NNYADP Research Helping Vegetable Growers Feed Crops


The total farm gate value for vegetables grown in New York's six northernmost counties (Clinton, Essex, Franklin, Jefferson, Lewis and St. Lawrence) exceeds $11 million annually. To help fresh-market vegetable growers, the farmer-driven Northern New York Agricultural Development Program (NNYADP) funded research and educational outreach on improving soil fertility.
"Consumer interest in local foods is driving a dramatic increase in fresh-market vegetable production and sales in northern New York," says Amy Ivy, a horticulture educator and executive director of the Cornell Cooperative Extension for Clinton County.
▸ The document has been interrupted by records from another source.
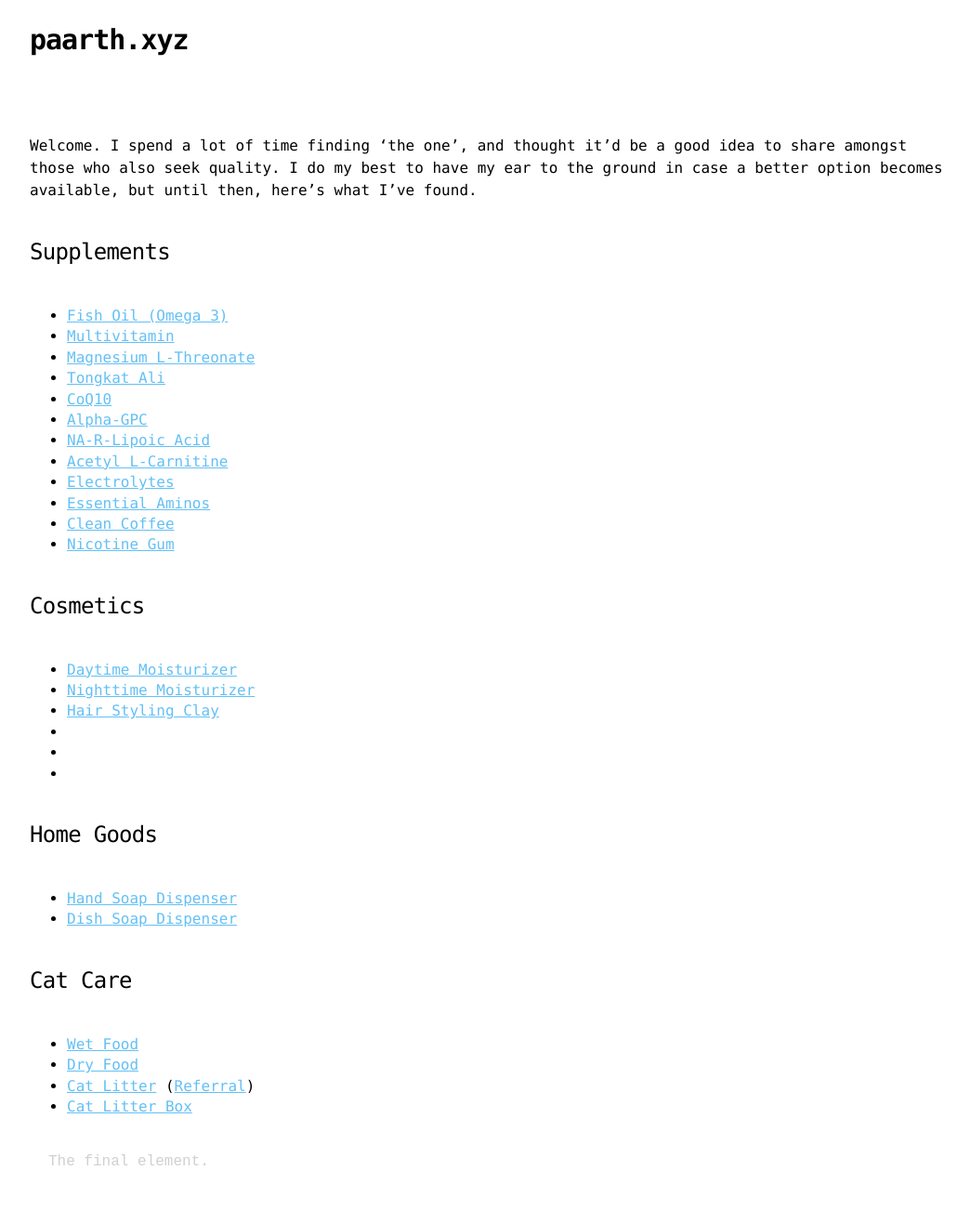
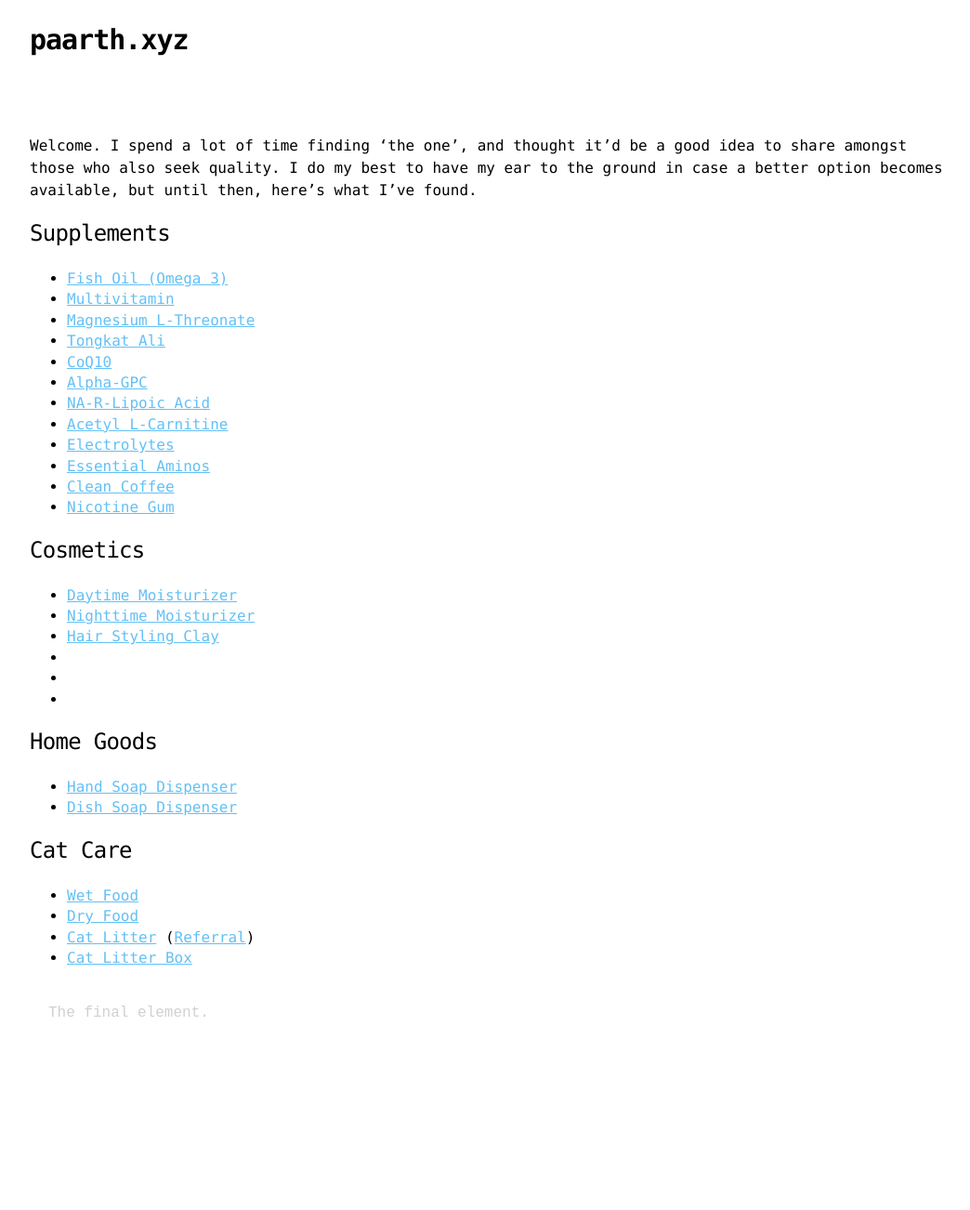
Before and after one commit to paarthxx/xyz, a Jekyll site: the page built from index.md, in a window 1280 px wide. Shown: the whole page at 93% size, without its empty margins (108-1152 px from the left). Built offline with Jekyll 4.4.1, drawn with Linux system fonts in a browser that asks for light colours; the repository's description, which GitHub fills in, is left out; after the commit the page ends 1142 px from its top, so only the background shows below that.

Commit message:
Update jekyll-theme-hacker.scss

```diff
--- a/_sass/jekyll-theme-hacker.scss
+++ b/_sass/jekyll-theme-hacker.scss
@@ -118,7 +118,7 @@ h1, h2, h3, h4, h5, h6 {
 
 #main_content h2 {
   font-size: 24px;
-  padding: 20px 0;
+  // padding: 20px 0;
 }
 
 #main_content h3 {
```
"We have seen large increases in vegetable acres--up 38 percent--and vegetable farms--up 60 percent since 2002," says NNYADP Vegetable Fertility project leader Dr. Stephen Reiners of the Cornell University Department of Horticultural Sciences.
 "'Hungry' crops are a common sight in northern New York vegetable fields, and growers' commonly used solutions are costly and often insufficient to meet crop needs. Our short growing season makes it especially important for growers to keep crops growing at full capacity all season long to get the maximum yield possible in just a few months," Ivy says.
With NNYADP funding, Reiners and Ivy developed educational outreach to help growers increase their potential for season-long productivity, and to respond to new and smaller-scale growers who want and need training on how to best manage production challenges due to the northern New York region's colder climate and short growing season.
"Many growers in the northern New York region were suffering the effect of midseason nutrient deficiencies when crop needs are greatest. Plants experiencing deficiencies of the macronutrients nitrogen, phosphorus and potassium will have lower yields, and that negatively impacts farm income," Reiners says.
Reiners says pH issues and uneven applications of soil amendments to try to combat the deficiencies were frustrating growers further.
Working with Cornell Cooperative Extension educators across the northern New York region, Reiners and Ivy encouraged growers to submit soil samples for nutrient analysis in the fall of 2011. At daylong workshops in Watertown and Plattsburgh in 2012, they presented the results of five soil tests reflecting a range of soil nutrient levels and led growers in discussions on how to solve the particular issues each test revealed.
Of the 40 northern New York vegetable growers who participated in the first phase of this project, nearly half (18) indicated they would begin testing their soil on a regular basis. Eighteen growers indicated they would begin using cover crops to improve soil fertility; 20 growers said the training convinced them that investing in irrigation would be worth the cost.
More information on vegetable production in northern New York can be found under Horticulture on the NNYADP website at www.nnyagdev.org and is also available from local Cornell Cooperative Extension offices.